Goldsmiths, University of London, Building 2
Campus Map 

Contributor: Kelli Burns, University of South Florida, United States

Background: 

Perhaps no other campaign has reached greater success in terms of participation, donations, social media chatter, and attention in popular culture than the ALS Ice Bucket Challenge. This campaign was truly a grassroots effort, fueled by friends of an ALS victim and then spread on social media by millions of participants ranging from average citizens to celebrities. Significant coverage by traditional media and participation by personalities on television further accelerated awareness of the campaign and the cause. On Twitter, many celebrities also shared their involvement in the campaign and spurred conversation and engagement among other Twitter users. 

Objective: 

This study sought to understand the impact of influencers in spreading discussion of the ALS Ice Bucket Challenge campaign on Twitter. This study examined the top accounts for retweets and mentions; the correlation between the most followed, most retweeted, and most mentioned users; and the network structure of the conversation.

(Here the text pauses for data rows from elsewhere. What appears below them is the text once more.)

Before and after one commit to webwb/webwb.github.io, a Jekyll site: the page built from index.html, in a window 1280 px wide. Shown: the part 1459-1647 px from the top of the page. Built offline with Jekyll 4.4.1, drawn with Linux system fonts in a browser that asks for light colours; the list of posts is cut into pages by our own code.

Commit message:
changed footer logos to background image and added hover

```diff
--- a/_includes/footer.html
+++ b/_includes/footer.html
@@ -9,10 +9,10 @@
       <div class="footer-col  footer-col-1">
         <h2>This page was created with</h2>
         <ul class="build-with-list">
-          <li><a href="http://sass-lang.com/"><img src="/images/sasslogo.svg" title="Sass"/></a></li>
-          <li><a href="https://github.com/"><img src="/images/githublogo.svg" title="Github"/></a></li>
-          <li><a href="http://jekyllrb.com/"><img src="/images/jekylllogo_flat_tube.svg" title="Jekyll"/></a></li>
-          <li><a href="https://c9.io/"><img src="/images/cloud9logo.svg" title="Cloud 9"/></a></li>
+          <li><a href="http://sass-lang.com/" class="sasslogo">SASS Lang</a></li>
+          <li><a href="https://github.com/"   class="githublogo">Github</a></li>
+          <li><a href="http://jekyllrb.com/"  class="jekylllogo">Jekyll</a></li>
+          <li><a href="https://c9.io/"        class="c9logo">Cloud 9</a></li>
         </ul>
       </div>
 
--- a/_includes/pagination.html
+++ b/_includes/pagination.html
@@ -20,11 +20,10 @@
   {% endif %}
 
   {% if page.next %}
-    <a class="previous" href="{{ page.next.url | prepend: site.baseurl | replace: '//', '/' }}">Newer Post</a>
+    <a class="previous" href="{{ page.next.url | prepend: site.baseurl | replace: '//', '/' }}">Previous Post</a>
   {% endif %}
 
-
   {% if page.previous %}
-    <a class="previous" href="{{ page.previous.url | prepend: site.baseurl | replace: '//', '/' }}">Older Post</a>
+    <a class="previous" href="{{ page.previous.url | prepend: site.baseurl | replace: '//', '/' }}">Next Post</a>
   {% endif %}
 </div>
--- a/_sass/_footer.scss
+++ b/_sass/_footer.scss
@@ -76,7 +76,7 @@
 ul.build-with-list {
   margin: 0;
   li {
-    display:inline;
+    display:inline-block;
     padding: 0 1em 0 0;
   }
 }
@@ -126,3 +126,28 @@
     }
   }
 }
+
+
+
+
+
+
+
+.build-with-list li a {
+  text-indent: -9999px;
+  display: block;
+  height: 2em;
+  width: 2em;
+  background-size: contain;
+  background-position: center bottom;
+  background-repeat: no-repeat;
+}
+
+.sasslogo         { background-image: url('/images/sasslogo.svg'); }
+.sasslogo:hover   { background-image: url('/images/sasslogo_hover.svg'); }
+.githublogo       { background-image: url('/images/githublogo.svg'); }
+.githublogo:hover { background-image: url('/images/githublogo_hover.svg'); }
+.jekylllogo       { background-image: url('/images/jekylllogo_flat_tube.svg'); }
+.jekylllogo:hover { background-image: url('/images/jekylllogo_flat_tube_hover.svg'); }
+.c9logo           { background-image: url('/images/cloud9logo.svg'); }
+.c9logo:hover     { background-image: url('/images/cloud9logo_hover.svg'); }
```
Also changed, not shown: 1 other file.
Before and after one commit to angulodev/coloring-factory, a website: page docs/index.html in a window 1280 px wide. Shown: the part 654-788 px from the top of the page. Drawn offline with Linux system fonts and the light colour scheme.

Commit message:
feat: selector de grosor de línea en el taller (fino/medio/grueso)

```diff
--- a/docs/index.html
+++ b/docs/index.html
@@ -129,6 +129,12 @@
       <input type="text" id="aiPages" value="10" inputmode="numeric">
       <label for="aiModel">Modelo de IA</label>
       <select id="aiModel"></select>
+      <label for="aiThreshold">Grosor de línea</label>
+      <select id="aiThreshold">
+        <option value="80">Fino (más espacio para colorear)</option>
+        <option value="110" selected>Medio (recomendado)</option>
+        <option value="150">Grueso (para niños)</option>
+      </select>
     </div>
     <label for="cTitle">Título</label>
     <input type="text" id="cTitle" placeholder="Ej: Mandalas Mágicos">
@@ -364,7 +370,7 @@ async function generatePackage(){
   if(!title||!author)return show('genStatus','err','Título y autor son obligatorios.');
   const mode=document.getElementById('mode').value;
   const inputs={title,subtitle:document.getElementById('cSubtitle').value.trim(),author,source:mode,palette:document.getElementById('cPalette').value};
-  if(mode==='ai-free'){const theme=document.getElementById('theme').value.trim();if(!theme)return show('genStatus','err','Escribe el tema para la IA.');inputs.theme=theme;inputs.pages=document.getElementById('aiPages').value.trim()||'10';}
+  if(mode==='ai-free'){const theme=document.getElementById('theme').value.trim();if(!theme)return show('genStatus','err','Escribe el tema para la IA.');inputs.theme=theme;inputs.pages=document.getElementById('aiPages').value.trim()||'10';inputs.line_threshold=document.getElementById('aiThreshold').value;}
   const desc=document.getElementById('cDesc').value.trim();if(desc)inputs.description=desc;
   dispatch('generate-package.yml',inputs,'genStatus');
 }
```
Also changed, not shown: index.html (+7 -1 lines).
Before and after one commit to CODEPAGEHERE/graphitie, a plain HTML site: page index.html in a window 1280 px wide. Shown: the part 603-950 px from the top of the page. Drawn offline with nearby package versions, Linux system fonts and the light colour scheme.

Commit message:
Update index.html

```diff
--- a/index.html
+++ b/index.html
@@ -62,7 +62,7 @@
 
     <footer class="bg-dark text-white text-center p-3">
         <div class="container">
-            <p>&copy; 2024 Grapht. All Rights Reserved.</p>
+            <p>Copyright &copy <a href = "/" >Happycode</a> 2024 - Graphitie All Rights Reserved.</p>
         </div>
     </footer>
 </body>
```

Finally, the conversation was examined to see whether it was "on message."

Methods: 

A historical data grant from Texifter provided access to almost 550,000 tweets and enterprise access to DiscoverText, a “cloud-based, collaborative text analytics solution.” Tweets were selected based on the criteria of inclusion of the hashtags of #alsicebucketchallenge or #icebucketchallenge and use of the English language during the period of August 18-22, 2014. Of the millions of English-language tweets during this timeframe using these hashtags, 15 percent of the tweets were randomly selected for inclusion in the sample, resulting in a sample size of 545,563 tweets. 

Results: 

Analysis of the more than 500,000 tweets determined the top influencers in terms of mentions and retweets and also explored correlation between the most followed users, the most retweeted, and the most mentioned, finding a moderate correlation between the most retweeted and mentioned. T2G 0.3 for Python was used to extract all edges from tweets with multiple mentions from a sample of 1,000 tweets, resulting in 1,457 edges to be analyzed in NodeXL. Plotting the data using the Fruchterman-Reingold algorithm resulted in large nodes (representing the vertex in-degree metric) for certain celebrities and close relationships for others. The vertices were grouped by cluster using the Clauset-Newman-Moore algorithm and further examined. This study also modeled a larger sample of the dataset using Gephi and D3. Finally, although ALS was mentioned in a larger percentage of tweets, variations of the word donate were mentioned much less frequently.

Future Work: 

The implications of this study would be relevant to other activist Twitter campaigns that mobilize celebrity influencers. 

Wednesday July 13, 2016 13:46 - 15:15
PSH (Professor Stuart Hall Building) - 326 Goldsmiths University, Building 2

Attendees (13)